First Selectman Mack asked Attorney Eric Daigle of the Daigle Law Group, who did the study, to give a short summary of the project and its 59-page report. 

As described by Attorney Daigle and the report itself, the study entailed interviews, surveys, and the review of relevant documents. His emphasis throughout was to assure the safety of the police officers and to reduce the probability of expensive liability.

The Daigle report produced 10 specific findings and 42 recommendations. The findings were, in simplified language: Department morale is significantly low. The Chief’s responsibilities and reporting requirements need clarification. The organization of the department needs revision. Patrol staffing levels and scheduling are inadequate. Criminal investigation completions are neither timely nor effective. Policies are ineffective, and there is no efficient process for review and addition. Training needs are not assessed. SPD should ensure that the internal affairs process is timely, consistent, and effective. Data and records management is ineffective. Parts of the Collective Bargaining Agreement are ineffective, out of date, and detrimental to the department’s operation.

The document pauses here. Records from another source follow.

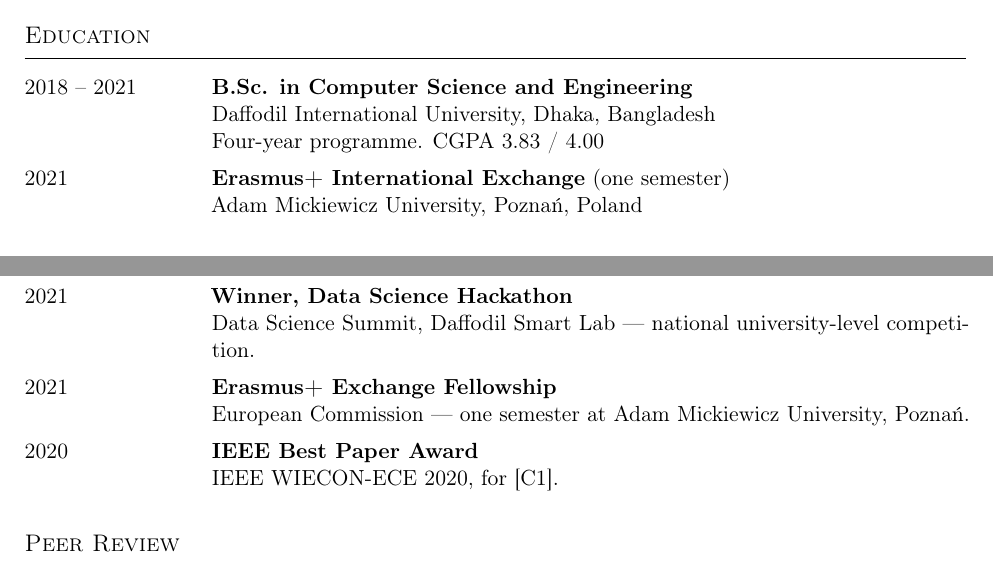
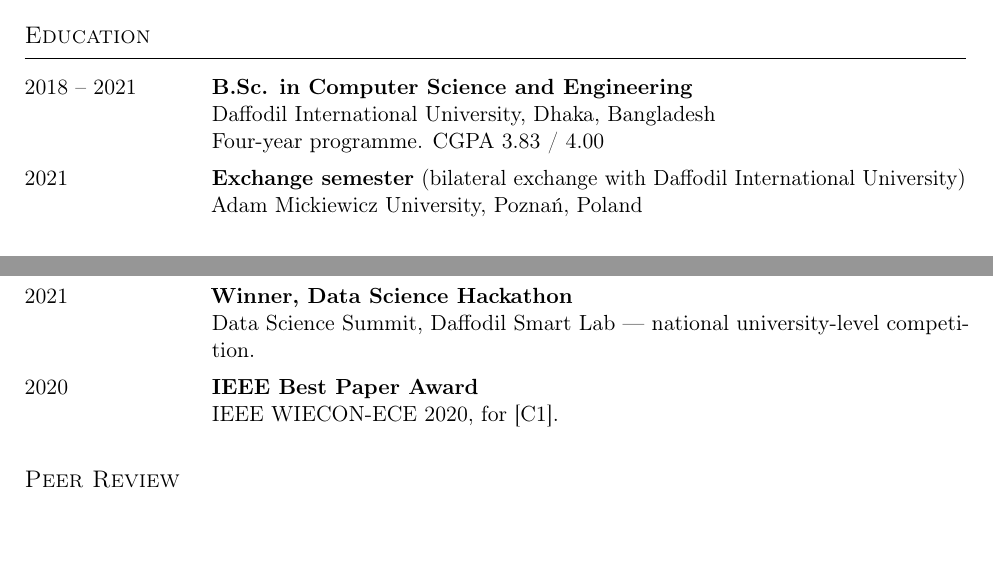
Before and after one commit to mdmosfikurrahman/cv, a LaTeX CV (CV_Md-Mosfikur-Rahman.tex): two parts of pages 1 and 3 of 3, joined at a grey line, cut so that both start at the same text, the shorter picture padded with empty space. Compiled offline with pdfLaTeX.

Commit message:
Describe the Poznan semester as a bilateral exchange and drop the fellowship award

```diff
--- a/CV_Md-Mosfikur-Rahman.tex
+++ b/CV_Md-Mosfikur-Rahman.tex
@@ -122,7 +122,7 @@ and resource management in production microservice infrastructure, and in system
   Daffodil International University, Dhaka, Bangladesh\\
   Four-year programme. CGPA 3.83 / 4.00
 
-\item[2021] \textbf{Erasmus+ International Exchange} (one semester)\\
+\item[2021] \textbf{Exchange semester} (bilateral exchange with Daffodil International University)\\
   Adam Mickiewicz University, Pozna\'n, Poland
 \end{datedlist}
 
@@ -261,9 +261,6 @@ Ten peer-reviewed publications, three as first author; author name in bold.
 \item[2021] \textbf{Winner, Data Science Hackathon}\\
   Data Science Summit, Daffodil Smart Lab --- national university-level competition.
 
-\item[2021] \textbf{Erasmus+ Exchange Fellowship}\\
-  European Commission --- one semester at Adam Mickiewicz University, Pozna\'n.
-
 \item[2020] \textbf{IEEE Best Paper Award}\\
   IEEE WIECON-ECE 2020, for [C1].
 \end{datedlist}
```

A specific matter mentioned in the Daigle report was included separately in Mack’s published information package. It related to a Police Union complaint concerning the removal of the Suffield police detective position. In the published Memorandum of Understanding, it was agreed that the position would be reestablished, but under certain circumstances the detective could be assigned to patrol duty, retaining the detective’s pay and benefits.

Daigle said that the 42 recommendations should be discussed, prioritized, and acted upon after careful review. 

The selectmen and the commissioners had evidently done their homework, for there were detailed questions and assertions. Among them, shared by comments from the public later in the meeting, were dismayed complaints about the way the study had been handled, apparently with little participation by the selectmen other than Mack, or by any of the commissioners except Chairman Pascoe.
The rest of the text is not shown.